Each chapter of the Wellness Guide provides basic health information in user-friendly language with sections that outline what one could do to take actions, and where one could find more information and help. The project has received support from the local government, the Levi Strauss Foundation, the crowd-sourcing site Catapult.org, Oxfam Hong Kong, the Pathfinder board, and individual donors.
At the Fujitsu factory, which produces electronic parts, we presented male and female migrant workers with copies of the Guide inside the spacious and refurbished “Wellness House” that the local government financed as a recreation and educational facility for Fujitsu’s workers.
“I would like to have a better life here in Changzhou and help my family,” one 18-year-old female migrant worker told us as she was asked about her goals and dreams.
As she spoke, she broke down in tears, indicating the fragile emotional and mental state many of these rural-born workers are in as they try to find their identities in a new city, struggling with unfamiliar local dialects and fast-paced urban lifestyles.
Eve emphasized that the project is not Pathfinder’s project, but instead the Changzhou people’s project.
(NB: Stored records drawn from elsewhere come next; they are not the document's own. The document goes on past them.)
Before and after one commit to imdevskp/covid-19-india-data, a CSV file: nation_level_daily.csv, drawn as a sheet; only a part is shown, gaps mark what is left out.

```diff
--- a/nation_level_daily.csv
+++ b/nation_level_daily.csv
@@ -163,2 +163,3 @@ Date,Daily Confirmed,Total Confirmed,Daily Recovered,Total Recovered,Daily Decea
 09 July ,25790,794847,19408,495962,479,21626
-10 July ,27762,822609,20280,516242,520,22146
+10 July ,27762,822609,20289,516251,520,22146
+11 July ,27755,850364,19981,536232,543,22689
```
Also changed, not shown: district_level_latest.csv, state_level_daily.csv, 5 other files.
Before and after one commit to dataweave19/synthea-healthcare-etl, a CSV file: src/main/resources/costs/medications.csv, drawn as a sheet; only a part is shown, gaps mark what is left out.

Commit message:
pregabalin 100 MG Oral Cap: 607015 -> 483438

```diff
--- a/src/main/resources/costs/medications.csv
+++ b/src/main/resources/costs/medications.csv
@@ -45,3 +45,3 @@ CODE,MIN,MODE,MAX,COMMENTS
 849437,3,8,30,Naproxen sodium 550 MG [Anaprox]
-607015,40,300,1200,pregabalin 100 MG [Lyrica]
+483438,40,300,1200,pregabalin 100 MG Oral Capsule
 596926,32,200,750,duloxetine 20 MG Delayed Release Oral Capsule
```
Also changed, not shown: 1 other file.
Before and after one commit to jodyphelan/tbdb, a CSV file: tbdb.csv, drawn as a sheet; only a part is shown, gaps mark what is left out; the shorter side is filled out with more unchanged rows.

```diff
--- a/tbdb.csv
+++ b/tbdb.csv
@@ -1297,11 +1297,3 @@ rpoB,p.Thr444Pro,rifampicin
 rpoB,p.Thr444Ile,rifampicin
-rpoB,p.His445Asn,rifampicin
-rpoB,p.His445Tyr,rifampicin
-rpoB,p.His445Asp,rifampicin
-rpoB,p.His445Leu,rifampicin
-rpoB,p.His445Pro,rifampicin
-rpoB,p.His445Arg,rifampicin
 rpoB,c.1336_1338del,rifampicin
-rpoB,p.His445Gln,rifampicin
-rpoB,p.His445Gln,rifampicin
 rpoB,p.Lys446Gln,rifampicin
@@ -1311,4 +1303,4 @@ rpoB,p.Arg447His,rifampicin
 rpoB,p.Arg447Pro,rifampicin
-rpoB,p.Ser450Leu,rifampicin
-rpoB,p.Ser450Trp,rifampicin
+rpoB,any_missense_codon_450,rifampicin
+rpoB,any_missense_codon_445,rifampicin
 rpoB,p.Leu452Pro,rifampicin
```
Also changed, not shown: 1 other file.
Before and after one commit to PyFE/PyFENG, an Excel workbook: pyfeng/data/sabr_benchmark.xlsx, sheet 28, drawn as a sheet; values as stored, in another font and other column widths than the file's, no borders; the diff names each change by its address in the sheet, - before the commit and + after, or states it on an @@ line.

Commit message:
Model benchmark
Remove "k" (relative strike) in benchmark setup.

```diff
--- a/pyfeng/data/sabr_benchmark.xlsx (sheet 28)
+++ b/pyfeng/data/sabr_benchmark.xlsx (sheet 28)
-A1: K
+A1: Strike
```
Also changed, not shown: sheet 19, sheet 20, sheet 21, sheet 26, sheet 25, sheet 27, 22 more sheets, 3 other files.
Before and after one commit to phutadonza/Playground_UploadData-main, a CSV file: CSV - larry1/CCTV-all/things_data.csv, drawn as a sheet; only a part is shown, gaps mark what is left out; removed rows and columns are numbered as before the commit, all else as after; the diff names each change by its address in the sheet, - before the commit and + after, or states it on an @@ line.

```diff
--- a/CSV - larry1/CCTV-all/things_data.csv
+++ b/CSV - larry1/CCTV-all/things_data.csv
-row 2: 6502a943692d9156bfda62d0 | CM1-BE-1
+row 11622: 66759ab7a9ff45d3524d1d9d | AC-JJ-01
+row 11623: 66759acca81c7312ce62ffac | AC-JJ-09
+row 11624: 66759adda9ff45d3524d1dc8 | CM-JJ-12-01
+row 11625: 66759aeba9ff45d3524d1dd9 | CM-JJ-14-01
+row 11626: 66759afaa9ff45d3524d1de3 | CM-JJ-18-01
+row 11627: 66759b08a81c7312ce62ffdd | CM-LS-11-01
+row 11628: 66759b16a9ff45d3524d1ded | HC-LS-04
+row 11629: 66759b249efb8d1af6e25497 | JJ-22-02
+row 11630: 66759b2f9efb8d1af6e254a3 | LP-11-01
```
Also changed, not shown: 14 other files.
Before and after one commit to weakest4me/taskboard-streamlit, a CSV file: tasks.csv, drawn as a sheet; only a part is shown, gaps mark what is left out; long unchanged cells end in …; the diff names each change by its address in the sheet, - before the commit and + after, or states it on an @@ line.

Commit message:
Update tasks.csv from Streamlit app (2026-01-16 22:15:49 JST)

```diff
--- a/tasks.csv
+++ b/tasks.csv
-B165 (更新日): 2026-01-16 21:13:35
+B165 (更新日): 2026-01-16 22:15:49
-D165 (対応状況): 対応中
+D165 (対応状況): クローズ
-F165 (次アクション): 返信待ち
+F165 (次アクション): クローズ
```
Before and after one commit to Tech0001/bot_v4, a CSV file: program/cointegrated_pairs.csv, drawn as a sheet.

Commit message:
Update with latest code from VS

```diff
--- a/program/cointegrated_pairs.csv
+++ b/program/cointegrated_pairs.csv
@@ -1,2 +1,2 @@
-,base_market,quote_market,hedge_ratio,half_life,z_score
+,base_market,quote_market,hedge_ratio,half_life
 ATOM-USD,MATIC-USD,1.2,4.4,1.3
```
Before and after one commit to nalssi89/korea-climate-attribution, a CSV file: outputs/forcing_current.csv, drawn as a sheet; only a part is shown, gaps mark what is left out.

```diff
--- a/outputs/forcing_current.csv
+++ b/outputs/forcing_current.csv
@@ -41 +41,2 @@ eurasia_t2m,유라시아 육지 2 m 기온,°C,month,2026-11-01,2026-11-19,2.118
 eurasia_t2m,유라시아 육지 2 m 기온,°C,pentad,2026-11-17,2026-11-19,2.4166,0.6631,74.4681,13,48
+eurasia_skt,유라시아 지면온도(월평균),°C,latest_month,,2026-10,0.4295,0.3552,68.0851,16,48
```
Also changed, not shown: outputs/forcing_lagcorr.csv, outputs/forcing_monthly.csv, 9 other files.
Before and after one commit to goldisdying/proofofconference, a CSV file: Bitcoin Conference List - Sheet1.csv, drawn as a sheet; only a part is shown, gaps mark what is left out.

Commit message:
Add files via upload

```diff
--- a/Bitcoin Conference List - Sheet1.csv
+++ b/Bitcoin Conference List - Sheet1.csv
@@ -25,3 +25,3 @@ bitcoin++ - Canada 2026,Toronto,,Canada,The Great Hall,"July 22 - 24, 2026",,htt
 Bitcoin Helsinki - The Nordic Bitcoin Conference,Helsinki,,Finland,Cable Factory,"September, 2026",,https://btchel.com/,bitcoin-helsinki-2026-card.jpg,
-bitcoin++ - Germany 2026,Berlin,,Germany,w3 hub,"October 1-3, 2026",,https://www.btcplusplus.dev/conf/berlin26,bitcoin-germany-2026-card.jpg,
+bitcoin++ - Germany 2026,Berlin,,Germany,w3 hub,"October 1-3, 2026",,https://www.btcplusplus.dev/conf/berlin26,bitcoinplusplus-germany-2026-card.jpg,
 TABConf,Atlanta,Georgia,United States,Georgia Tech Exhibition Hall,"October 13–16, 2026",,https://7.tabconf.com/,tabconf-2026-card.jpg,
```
Pathfinder’s role was only to facilitate the introduction of this new project model and participatory project development—the hard work was really carried out by local partners and a team of academic researchers from Nanjing who provided the data.“I would like to have a better life here in Changzhou and help my family,” one 18-year-old female migrant worker told us as she was asked about her goals and dreams.
The Vice Mayor and the local administrators gave their full endorsement to the project and appreciated the partnership between government, local NGOs, international NGOs, academia and companies as well as international donors and global experts. They vowed to document and publicize this project and its potential for success to other factories, cities, and provinces. The China Family Planning Association has also been promoting the project concept through its nationwide network.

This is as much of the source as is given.